where mu is parameter such that mu>=0;
now I want solve current system with CVX.

You cannot solve this KKT system directly in CVX—it is not convex. However, you can obtain the solution to the KKT system, or at least a numerically approximate one, by solving the primal and dual problems separately. Or, you can use the dual variables command in CVX to obtain both the primal and dual solutions simultaneously.

Joachim is on the right track here, but let me share a little trick that avoids the use of CVX’s indexed dual variables, which I admit are a bit clumsy. Let’s assume the A matrices are stored in an n\times n\times m array. In other words, A_i is found in the slice A(:,:,i). Then here’s a clean way to specify the primal SDP, augmented with dual variables:

cvx_begin sdp
variables X(n,n) symmetric
dual variables y S
reshape( A, n*n, m )' * X(:) == b : y;
X >= 0 : S;
cvx_end

The downside to this construction is that the n\times n\times m array A can get quite large—and unnecessarily so if the A_i matrices are sparse. But you can always construct the sparse version of the “matrixified” version reshape( A, n*n, m ) by hand if you want.

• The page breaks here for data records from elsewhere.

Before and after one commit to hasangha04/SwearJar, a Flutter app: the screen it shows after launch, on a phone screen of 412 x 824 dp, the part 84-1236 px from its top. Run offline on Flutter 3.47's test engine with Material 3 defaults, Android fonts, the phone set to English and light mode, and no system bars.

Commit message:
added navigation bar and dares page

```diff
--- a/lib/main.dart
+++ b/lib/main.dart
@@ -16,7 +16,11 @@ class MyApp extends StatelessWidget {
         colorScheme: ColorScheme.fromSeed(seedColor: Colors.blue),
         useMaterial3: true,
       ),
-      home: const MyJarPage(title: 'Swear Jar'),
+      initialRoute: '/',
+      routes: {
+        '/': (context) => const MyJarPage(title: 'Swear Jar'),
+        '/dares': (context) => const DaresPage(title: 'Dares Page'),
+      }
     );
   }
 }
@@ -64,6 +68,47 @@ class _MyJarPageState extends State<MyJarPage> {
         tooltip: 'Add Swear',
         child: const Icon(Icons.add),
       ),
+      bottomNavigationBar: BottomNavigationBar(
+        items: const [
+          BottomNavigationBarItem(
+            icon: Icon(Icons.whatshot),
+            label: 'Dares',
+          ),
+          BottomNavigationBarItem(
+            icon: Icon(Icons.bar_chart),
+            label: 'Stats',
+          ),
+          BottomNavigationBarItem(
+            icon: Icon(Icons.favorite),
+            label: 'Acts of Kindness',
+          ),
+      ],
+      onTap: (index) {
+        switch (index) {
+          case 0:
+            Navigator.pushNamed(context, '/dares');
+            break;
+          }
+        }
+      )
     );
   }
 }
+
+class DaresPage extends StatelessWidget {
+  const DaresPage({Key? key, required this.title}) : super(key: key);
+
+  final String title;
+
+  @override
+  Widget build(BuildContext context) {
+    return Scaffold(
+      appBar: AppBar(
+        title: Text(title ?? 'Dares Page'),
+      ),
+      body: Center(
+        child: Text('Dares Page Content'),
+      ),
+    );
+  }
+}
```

Having said all this, it’s not clear to me why you would ever want to do this with CVX. One of the very points of a system like CVX is so that you can stop concerning yourself with the standard forms of the underlying conic problems, and just specify the problem you want to solve, in at least roughly the form you conceive it to be. Few problems naturally present themselves in SDP standard form.